### Task item
Tally the lines in the data that follows that include the word "disabled", and report nothing but the total.
---+---
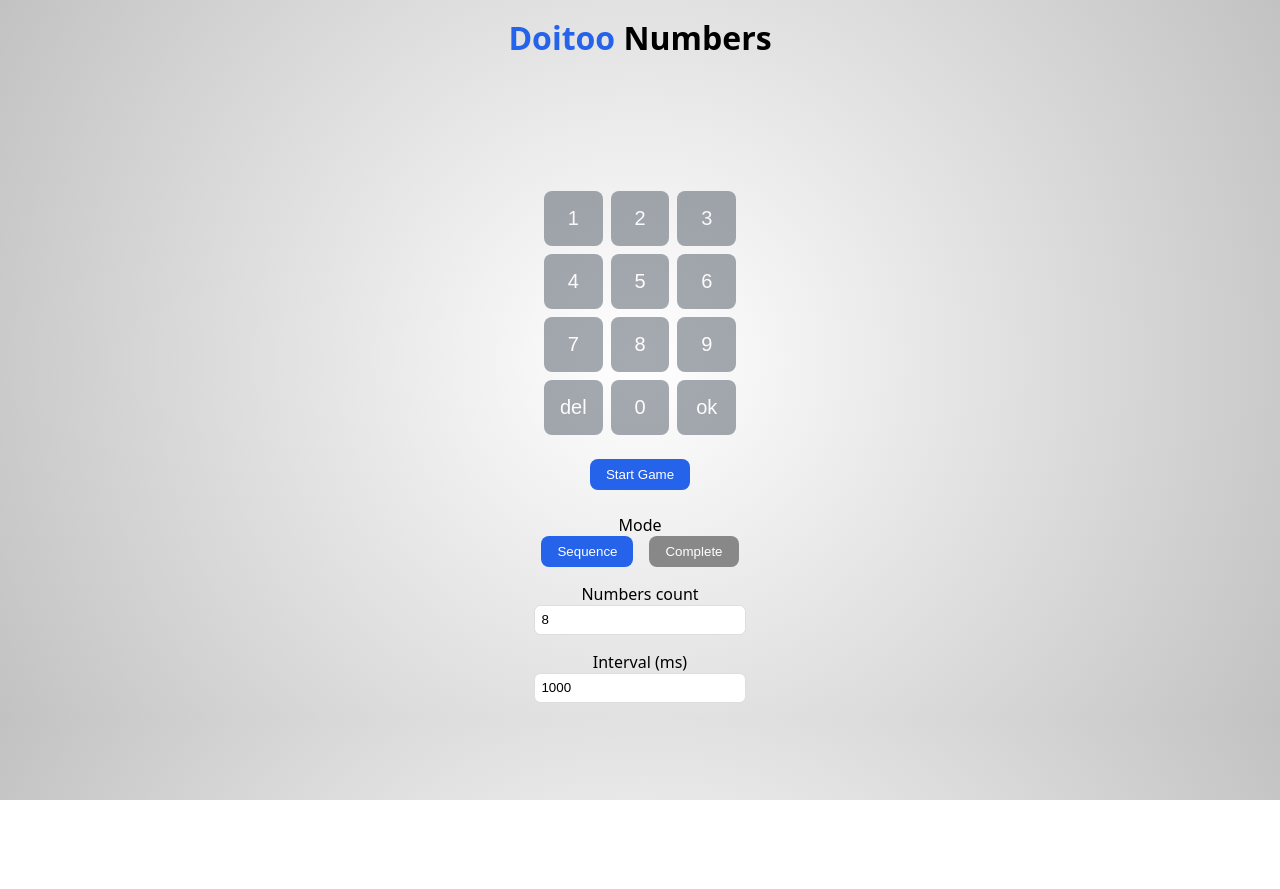
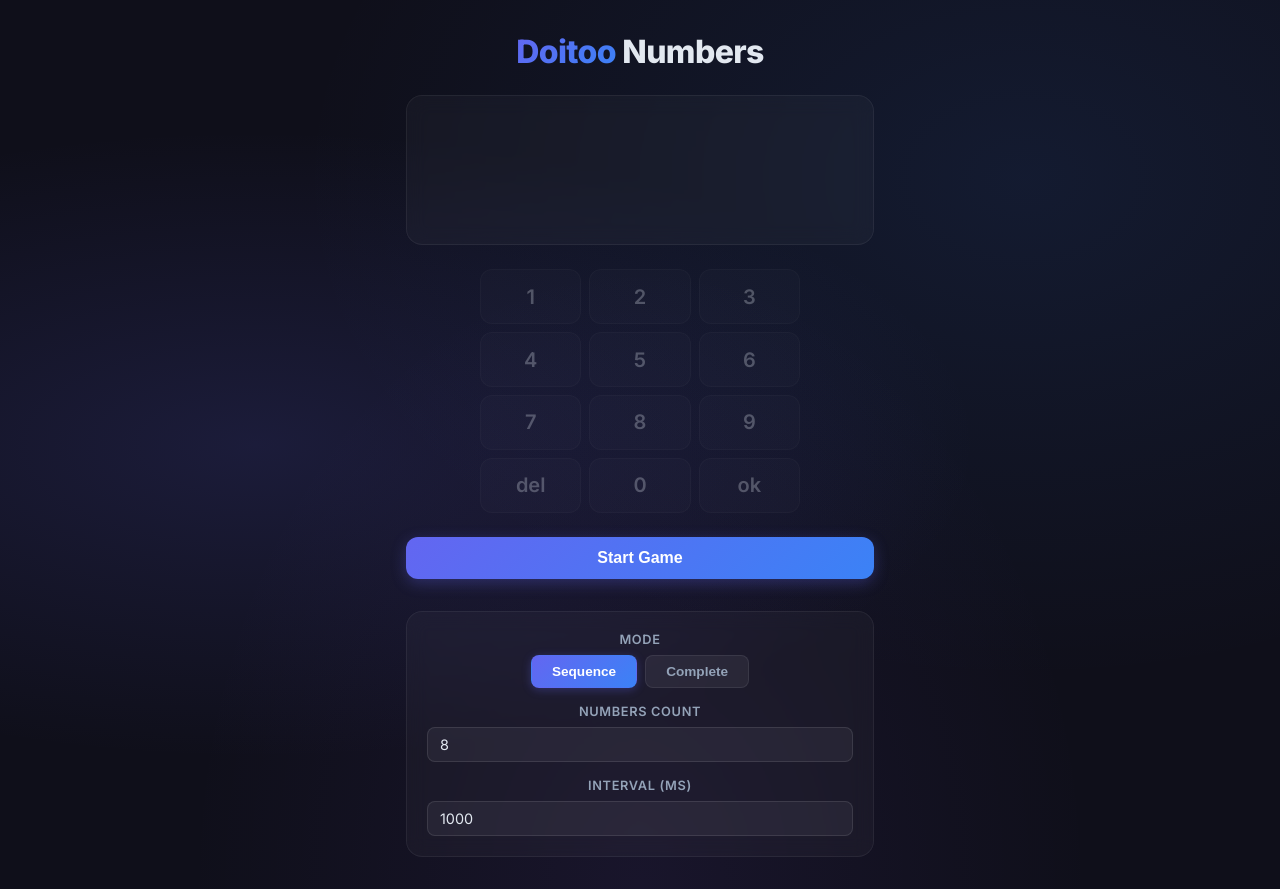
Before and after one commit to Mersenne255/doitoo-games, an Angular app: page / in a window 1280 px wide. Before the commit the page ends 800 px from the top, so only its background shows below. Built offline with nearby package versions, Linux system fonts and the light colour scheme.

Commit message:
style updates

```diff
--- a/src/app/app.component.ts
+++ b/src/app/app.component.ts
@@ -17,7 +17,8 @@ import { ConfigComponent } from './components/config/config.component';
         [displayValue]="game.displayValue()"
         [inputValue]="game.inputValue()"
         [stage]="game.stage()"
-        [result]="game.result()" />
+        [result]="game.result()"
+        [numberLength]="game.config().numberLength" />
 
       <app-keyboard
         [disabled]="game.stage() !== 'input'"
@@ -37,39 +38,58 @@ import { ConfigComponent } from './components/config/config.component';
   styles: [`
     :host {
       display: block;
-      font-family: system-ui, sans-serif;
+      font-family: 'Inter', system-ui, sans-serif;
+      min-height: 100vh;
     }
     h1 {
       margin: 0;
       text-align: center;
+      font-size: 2rem;
+      font-weight: 800;
+      letter-spacing: -0.02em;
     }
     .brand {
-      color: #2563eb;
+      background: linear-gradient(135deg, #6366f1, #3b82f6);
+      -webkit-background-clip: text;
+      -webkit-text-fill-color: transparent;
+      background-clip: text;
     }
     .container {
       display: flex;
       flex-direction: column;
       align-items: center;
-      padding: 1rem;
-      gap: 1rem;
+      padding: 2rem 1rem;
+      gap: 1.5rem;
+      max-width: 500px;
+      margin: 0 auto;
     }
     .start-button {
       text-align: center;
-      margin-top: 0.5rem;
+      width: 100%;
     }
-    button {
-      background: #888888;
+    .start-button button {
+      width: 100%;
+      padding: 0.75rem 1.5rem;
+      font-size: 1rem;
+      font-weight: 600;
       color: white;
-      padding: 0.5rem 1rem;
+      background: linear-gradient(135deg, #6366f1, #3b82f6);
       border: none;
-      border-radius: 0.5rem;
+      border-radius: 0.75rem;
       cursor: pointer;
+      transition: all 0.2s ease;
+      box-shadow: 0 4px 15px rgba(99, 102, 241, 0.3);
     }
-    button.active {
-      background: #2563eb;
+    .start-button button:hover:not(:disabled) {
+      transform: translateY(-1px);
+      box-shadow: 0 6px 20px rgba(99, 102, 241, 0.4);
     }
-    button:disabled {
-      filter: opacity(0.5);
+    .start-button button:active:not(:disabled) {
+      transform: translateY(0);
+    }
+    .start-button button:disabled {
+      opacity: 0.4;
+      cursor: not-allowed;
     }
   `],
 })
--- a/src/app/components/config/config.component.ts
+++ b/src/app/components/config/config.component.ts
@@ -25,22 +25,49 @@ import { GameMode, Config } from '../../models/game.models';
     </div>
   `,
   styles: [`
+    :host {
+      display: block;
+      width: 100%;
+    }
+
     .config {
       display: flex;
       flex-direction: column;
       gap: 1rem;
       margin-top: 0.5rem;
+      width: 100%;
+      background: rgba(255, 255, 255, 0.03);
+      border: 1px solid rgba(255, 255, 255, 0.06);
+      border-radius: 1rem;
+      padding: 1.25rem;
+      backdrop-filter: blur(10px);
+    }
+    label {
+      color: #94a3b8;
+      font-size: 0.8rem;
+      font-weight: 600;
+      text-transform: uppercase;
+      letter-spacing: 0.05em;
     }
     button {
-      background: #888888;
-      color: white;
-      padding: 0.5rem 1rem;
-      border: none;
+      background: rgba(255, 255, 255, 0.06);
+      color: #94a3b8;
+      padding: 0.5rem 1.25rem;
+      border: 1px solid rgba(255, 255, 255, 0.08);
       border-radius: 0.5rem;
       cursor: pointer;
+      font-weight: 600;
+      font-size: 0.85rem;
+      transition: all 0.15s ease;
+    }
+    button:hover {
+      background: rgba(255, 255, 255, 0.1);
     }
     button.active {
-      background: #2563eb;
+      background: linear-gradient(135deg, #6366f1, #3b82f6);
+      color: white;
+      border-color: transparent;
+      box-shadow: 0 2px 10px rgba(99, 102, 241, 0.3);
     }
     .center {
       display: flex;
@@ -49,18 +76,29 @@ import { GameMode, Config } from '../../models/game.models';
     }
     .flex-column {
       flex-direction: column;
+      gap: 0.5rem;
     }
     .mode-buttons {
       display: flex;
       flex-direction: row;
-      gap: 1rem;
+      gap: 0.5rem;
       justify-content: center;
     }
     input[type='number'] {
       width: 100%;
-      padding: 0.4rem;
-      border: 1px solid #ddd;
-      border-radius: 0.4rem;
+      padding: 0.5rem 0.75rem;
+      background: rgba(255, 255, 255, 0.05);
+      border: 1px solid rgba(255, 255, 255, 0.1);
+      border-radius: 0.5rem;
+      color: #e2e8f0;
+      font-size: 0.9rem;
+      font-family: 'Inter', system-ui, sans-serif;
+      outline: none;
+      transition: border-color 0.15s ease;
+    }
+    input[type='number']:focus {
+      border-color: rgba(99, 102, 241, 0.5);
+      box-shadow: 0 0 0 2px rgba(99, 102, 241, 0.15);
     }
   `],
 })
--- a/src/app/components/display/display.component.ts
+++ b/src/app/components/display/display.component.ts
@@ -1,4 +1,4 @@
-import { Component, ChangeDetectionStrategy, input } from '@angular/core';
+import { Component, ChangeDetectionStrategy, input, computed } from '@angular/core';
 import { GameStage, GameResult } from '../../models/game.models';
 
 @Component({
@@ -7,46 +7,65 @@ import { GameStage, GameResult } from '../../models/game.models';
   changeDetection: ChangeDetectionStrategy.OnPush,
   template: `
     <div class="display-container">
-      <div class="value">{{ displayValue() }}</div>
-      <div class="value">{{ inputValue() }}</div>
-      @if (stage() === 'result' && result()) {
-        <div class="result" [class.correct]="result()!.correct" [class.incorrect]="!result()!.correct">
+      <div class="number-line" [style.font-size]="fontSize()">{{ currentValue() || '&nbsp;' }}</div>
+      <div class="number-line feedback-slot" [style.font-size]="fontSize()">
+        @if (stage() === 'result' && result()) {
           @if (result()!.correct) {
-            Correct! 🎉
+            <span class="correct">Correct! 🎉</span>
           } @else {
-            {{ result()!.expected }}
+            <span class="incorrect">{{ result()!.expected }}</span>
           }
-        </div>
-      }
+        } @else {
+          &nbsp;
+        }
+      </div>
     </div>
   `,
   styles: [`
+    :host {
+      display: block;
+      width: 100%;
+    }
+
     .display-container {
-      height: 100px;
       display: flex;
       flex-direction: column;
       align-items: center;
       justify-content: center;
+      background: rgba(255, 255, 255, 0.03);
+      border: 1px solid rgba(255, 255, 255, 0.06);
+      border-radius: 1rem;
+      padding: 1rem 1.5rem;
+      width: 100%;
+      backdrop-filter: blur(10px);
     }
 
-    .value {
-      font-family: monospace;
-      font-size: 3.5rem;
-      line-height: 1.2;
-    }
-
-    .result {
-      font-family: monospace;
-      font-size: 3.5rem;
-      line-height: 1.2;
+    .number-line {
+      font-family: 'JetBrains Mono', 'Fira Code', monospace;
+      font-weight: 600;
+      line-height: 1.3;
+      color: #f1f5f9;
+      letter-spacing: 0.12em;
+      min-height: 1.3em;
+      white-space: nowrap;
+      text-align: center;
     }
 
     .correct {
-      color: green;
+      color: #34d399;
+      text-shadow: 0 0 20px rgba(52, 211, 153, 0.3);
+      animation: fadeIn 0.3s ease;
     }
 
     .incorrect {
-      color: red;
+      color: #f87171;
+      text-shadow: 0 0 20px rgba(248, 113, 113, 0.3);
+      animation: fadeIn 0.3s ease;
+    }
+
+    @keyframes fadeIn {
+      from { opacity: 0; transform: translateY(4px); }
+      to { opacity: 1; transform: translateY(0); }
     }
   `],
 })
@@ -55,4 +74,22 @@ export class DisplayComponent {
   inputValue = input<string>('');
   stage = input<GameStage>('idle');
   result = input<GameResult | null>(null);
+  numberLength = input<number>(8);
+
+  currentValue = computed(() => {
+    const stage = this.stage();
+    if (stage === 'showing') return this.displayValue();
+    return this.inputValue();
+  });
+
+  fontSize = computed(() => {
+    const len = this.numberLength();
+    if (len <= 3) return '4.5rem';
+    if (len <= 5) return '3.8rem';
+    if (len <= 7) return '3.2rem';
+    if (len <= 9) return '2.8rem';
+    if (len <= 12) return '2.2rem';
+    if (len <= 16) return '1.6rem';
+    return '1.2rem';
+  });
 }
--- a/src/app/components/keyboard/keyboard.component.ts
+++ b/src/app/components/keyboard/keyboard.component.ts
@@ -12,25 +12,48 @@ import { Component, ChangeDetectionStrategy, input, output } from '@angular/core
     </div>
   `,
   styles: [`
+    :host {
+      display: flex;
+      justify-content: center;
+      width: 100%;
+    }
+
     .keyboard {
       display: grid;
-      grid-template-columns: repeat(3, minmax(0, 1fr));
+      grid-template-columns: repeat(3, 1fr);
       gap: 0.5rem;
-      justify-content: center;
+      width: 100%;
+      max-width: 320px;
+      transition: opacity 0.2s ease;
     }
 
     button {
       font-size: 1.25rem;
-      padding: 1rem;
-      background: #4b5563;
-      color: white;
-      border: none;
-      border-radius: 0.5rem;
+      font-weight: 600;
+      font-family: 'Inter', system-ui, sans-serif;
+      padding: 0.9rem;
+      background: rgba(255, 255, 255, 0.06);
+      color: #e2e8f0;
+      border: 1px solid rgba(255, 255, 255, 0.08);
+      border-radius: 0.75rem;
       cursor: pointer;
+      transition: all 0.15s ease;
+      backdrop-filter: blur(4px);
+    }
+
+    button:hover {
+      background: rgba(255, 255, 255, 0.12);
+      border-color: rgba(255, 255, 255, 0.15);
+      transform: translateY(-1px);
+    }
+
+    button:active {
+      transform: translateY(0) scale(0.97);
+      background: rgba(255, 255, 255, 0.08);
     }
 
     .disabled {
-      filter: opacity(0.5);
+      opacity: 0.3;
       pointer-events: none;
     }
   `],
--- a/src/styles.css
+++ b/src/styles.css
@@ -1,4 +1,20 @@
+@import url('https://fonts.googleapis.com/css2?family=Inter:wght@400;600;800&display=swap');
+
+*,
+*::before,
+*::after {
+  box-sizing: border-box;
+}
+
 body {
   margin: 0;
-  background: radial-gradient(circle, rgba(255, 255, 255, 1) 0%, rgba(194, 194, 194, 1) 100%);
+  min-height: 100vh;
+  font-family: 'Inter', system-ui, sans-serif;
+  background: #0f0f1a;
+  background-image:
+    radial-gradient(ellipse at 20% 50%, rgba(99, 102, 241, 0.15) 0%, transparent 50%),
+    radial-gradient(ellipse at 80% 20%, rgba(59, 130, 246, 0.1) 0%, transparent 50%),
+    radial-gradient(ellipse at 50% 100%, rgba(139, 92, 246, 0.08) 0%, transparent 50%);
+  color: #e2e8f0;
+  -webkit-font-smoothing: antialiased;
 }
```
---+---
### Output of the exercise
6